In the way it turns and rides, the Chevrolet Spark feels distinctly old-fashioned. For starters, the steering is hydraulic – unusual for a new city car. While this denies the Spark the economical benefits of an electric set-up, it does give a more natural feel and weight to the steering.
The Spark also turns with more body roll than we’ve come to expect of small cars, and even the top-spec LT version goes without standard traction control and ESP. It is possible to add these as options, though.
Turn for a corner and there is a noticeable process of the car settling on its springs, which can give the impression that the Spark has less grip and agility than it actually does. Instead, you need to live with the roll rate and trust that the front end will bite, which to a point it will. However, that point is not so high as to be impossible to exceed on the road, after which the Spark displays further retro traits.
As a result, the process of driving the Spark is more involving than in some rivals, which in a way is not without its appeal. Especially when, as a consequence of the soft set-up, the Spark rides relatively well.
In town and at low speeds it deals with even quite severe potholes comfortably. But there isn’t a great deal of sophistication to the suspension, meaning it copes less well with more challenging compound bumps or expansion joints taken at speed.

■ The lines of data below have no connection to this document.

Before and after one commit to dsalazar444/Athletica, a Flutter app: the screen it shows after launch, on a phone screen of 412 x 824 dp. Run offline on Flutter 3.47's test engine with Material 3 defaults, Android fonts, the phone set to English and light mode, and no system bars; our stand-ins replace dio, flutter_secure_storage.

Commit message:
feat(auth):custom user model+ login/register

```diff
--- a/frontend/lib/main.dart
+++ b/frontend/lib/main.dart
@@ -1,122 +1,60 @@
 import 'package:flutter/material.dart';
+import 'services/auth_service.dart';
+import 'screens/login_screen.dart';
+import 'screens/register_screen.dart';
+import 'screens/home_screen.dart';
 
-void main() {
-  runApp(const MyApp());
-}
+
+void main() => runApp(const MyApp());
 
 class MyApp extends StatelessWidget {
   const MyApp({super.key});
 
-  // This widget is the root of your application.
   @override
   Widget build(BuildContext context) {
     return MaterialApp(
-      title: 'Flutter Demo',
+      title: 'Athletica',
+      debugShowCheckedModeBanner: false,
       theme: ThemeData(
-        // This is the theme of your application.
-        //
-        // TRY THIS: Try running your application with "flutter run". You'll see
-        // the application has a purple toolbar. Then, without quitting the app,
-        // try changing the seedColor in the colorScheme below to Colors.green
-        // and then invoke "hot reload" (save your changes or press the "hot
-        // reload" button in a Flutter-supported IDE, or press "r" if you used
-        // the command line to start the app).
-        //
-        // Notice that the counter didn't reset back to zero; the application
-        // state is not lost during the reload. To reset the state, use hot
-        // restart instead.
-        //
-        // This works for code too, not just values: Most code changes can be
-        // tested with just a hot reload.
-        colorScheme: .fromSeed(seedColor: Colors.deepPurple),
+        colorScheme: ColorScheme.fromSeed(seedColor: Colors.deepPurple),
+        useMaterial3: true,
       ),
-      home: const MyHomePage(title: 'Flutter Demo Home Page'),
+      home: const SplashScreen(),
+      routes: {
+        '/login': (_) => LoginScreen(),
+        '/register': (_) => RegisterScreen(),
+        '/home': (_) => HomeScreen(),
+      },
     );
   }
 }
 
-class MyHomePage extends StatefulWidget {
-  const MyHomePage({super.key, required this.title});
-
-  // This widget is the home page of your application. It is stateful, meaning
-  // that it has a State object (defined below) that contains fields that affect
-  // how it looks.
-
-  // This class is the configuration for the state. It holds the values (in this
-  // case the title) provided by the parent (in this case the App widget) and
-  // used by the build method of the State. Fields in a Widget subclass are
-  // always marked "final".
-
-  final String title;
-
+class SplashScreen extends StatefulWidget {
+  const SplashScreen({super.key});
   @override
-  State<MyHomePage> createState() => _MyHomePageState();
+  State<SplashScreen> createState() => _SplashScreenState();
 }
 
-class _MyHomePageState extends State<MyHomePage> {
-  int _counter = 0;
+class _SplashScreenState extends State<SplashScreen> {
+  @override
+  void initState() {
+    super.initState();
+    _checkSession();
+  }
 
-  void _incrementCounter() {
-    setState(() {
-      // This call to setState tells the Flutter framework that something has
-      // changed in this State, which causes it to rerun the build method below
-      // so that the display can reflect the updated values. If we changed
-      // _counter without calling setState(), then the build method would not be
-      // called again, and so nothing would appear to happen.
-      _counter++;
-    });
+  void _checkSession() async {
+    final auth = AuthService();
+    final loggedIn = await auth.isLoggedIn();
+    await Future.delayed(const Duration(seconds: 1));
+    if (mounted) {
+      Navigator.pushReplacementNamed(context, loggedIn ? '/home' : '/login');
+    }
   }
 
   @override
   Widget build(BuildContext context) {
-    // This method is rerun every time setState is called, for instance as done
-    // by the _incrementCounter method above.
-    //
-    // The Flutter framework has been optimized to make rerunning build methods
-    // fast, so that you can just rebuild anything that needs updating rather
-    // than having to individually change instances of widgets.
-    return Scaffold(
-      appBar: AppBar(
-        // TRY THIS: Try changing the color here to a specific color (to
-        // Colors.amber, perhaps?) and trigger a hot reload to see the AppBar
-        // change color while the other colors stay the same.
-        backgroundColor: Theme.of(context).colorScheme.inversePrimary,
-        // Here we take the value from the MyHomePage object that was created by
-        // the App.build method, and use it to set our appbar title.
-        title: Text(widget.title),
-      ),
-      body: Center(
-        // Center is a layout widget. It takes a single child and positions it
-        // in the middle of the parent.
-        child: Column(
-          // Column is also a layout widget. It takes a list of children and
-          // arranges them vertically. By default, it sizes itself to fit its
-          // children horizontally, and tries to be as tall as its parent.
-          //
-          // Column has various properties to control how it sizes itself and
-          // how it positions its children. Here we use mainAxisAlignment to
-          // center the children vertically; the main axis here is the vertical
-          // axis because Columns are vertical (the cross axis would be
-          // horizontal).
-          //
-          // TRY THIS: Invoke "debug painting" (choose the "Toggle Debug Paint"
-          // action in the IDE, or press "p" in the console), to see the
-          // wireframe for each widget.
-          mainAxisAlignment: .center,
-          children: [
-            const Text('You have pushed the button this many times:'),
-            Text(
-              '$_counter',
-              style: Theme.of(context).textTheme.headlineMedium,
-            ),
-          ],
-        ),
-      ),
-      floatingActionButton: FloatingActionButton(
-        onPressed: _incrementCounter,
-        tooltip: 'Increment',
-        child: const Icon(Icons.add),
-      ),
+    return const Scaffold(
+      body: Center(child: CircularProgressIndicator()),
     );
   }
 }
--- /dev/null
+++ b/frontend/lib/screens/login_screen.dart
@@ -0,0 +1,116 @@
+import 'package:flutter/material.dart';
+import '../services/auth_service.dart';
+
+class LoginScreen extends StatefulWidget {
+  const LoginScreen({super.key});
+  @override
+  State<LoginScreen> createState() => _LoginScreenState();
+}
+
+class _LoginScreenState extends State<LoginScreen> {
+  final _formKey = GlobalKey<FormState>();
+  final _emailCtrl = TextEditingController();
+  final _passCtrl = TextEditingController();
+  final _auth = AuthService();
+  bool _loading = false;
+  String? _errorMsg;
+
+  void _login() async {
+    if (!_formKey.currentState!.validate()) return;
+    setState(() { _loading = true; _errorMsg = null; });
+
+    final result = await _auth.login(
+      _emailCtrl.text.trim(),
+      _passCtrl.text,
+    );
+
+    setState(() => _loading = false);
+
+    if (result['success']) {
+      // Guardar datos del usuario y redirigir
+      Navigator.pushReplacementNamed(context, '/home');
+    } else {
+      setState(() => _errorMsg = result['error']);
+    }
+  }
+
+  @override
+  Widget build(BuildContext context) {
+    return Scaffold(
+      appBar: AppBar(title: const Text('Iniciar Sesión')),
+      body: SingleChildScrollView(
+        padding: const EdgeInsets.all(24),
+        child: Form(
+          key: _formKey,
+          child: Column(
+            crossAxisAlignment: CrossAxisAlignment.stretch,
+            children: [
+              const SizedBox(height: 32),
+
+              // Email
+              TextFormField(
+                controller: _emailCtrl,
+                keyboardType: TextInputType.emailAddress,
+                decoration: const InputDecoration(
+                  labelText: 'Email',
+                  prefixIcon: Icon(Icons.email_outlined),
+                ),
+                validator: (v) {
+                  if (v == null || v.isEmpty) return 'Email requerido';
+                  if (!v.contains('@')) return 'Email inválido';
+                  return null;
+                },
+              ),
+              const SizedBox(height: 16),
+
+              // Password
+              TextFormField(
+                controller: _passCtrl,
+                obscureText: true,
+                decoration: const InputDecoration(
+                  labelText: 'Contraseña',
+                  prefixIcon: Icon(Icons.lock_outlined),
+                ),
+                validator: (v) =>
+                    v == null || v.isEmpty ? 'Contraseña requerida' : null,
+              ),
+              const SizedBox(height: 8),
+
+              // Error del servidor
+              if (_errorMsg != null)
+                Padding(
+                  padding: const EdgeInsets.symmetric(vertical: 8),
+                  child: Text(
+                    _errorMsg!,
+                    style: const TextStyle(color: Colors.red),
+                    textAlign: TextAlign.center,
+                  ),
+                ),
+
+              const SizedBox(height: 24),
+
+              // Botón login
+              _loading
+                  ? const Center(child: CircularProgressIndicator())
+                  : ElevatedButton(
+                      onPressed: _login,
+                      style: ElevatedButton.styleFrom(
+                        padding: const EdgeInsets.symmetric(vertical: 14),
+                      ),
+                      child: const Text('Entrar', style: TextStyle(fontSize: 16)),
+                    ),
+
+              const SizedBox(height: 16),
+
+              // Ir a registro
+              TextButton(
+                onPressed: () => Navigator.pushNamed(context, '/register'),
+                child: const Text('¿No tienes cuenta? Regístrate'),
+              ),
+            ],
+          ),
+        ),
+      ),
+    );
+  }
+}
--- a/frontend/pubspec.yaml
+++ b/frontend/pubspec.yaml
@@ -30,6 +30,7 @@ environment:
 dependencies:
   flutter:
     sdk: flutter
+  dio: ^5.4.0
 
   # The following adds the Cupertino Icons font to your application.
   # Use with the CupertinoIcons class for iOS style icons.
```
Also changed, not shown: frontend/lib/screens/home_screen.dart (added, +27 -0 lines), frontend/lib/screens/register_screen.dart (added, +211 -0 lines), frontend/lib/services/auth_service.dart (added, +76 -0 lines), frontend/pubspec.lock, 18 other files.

In other respects the Spark makes for a good, if basic, city car with manageable weight to the steering and a turning circle of less than 10 metres. It is also not entirely out of its depth on the motorway, where it displays enough straight-line stability to provide confidence.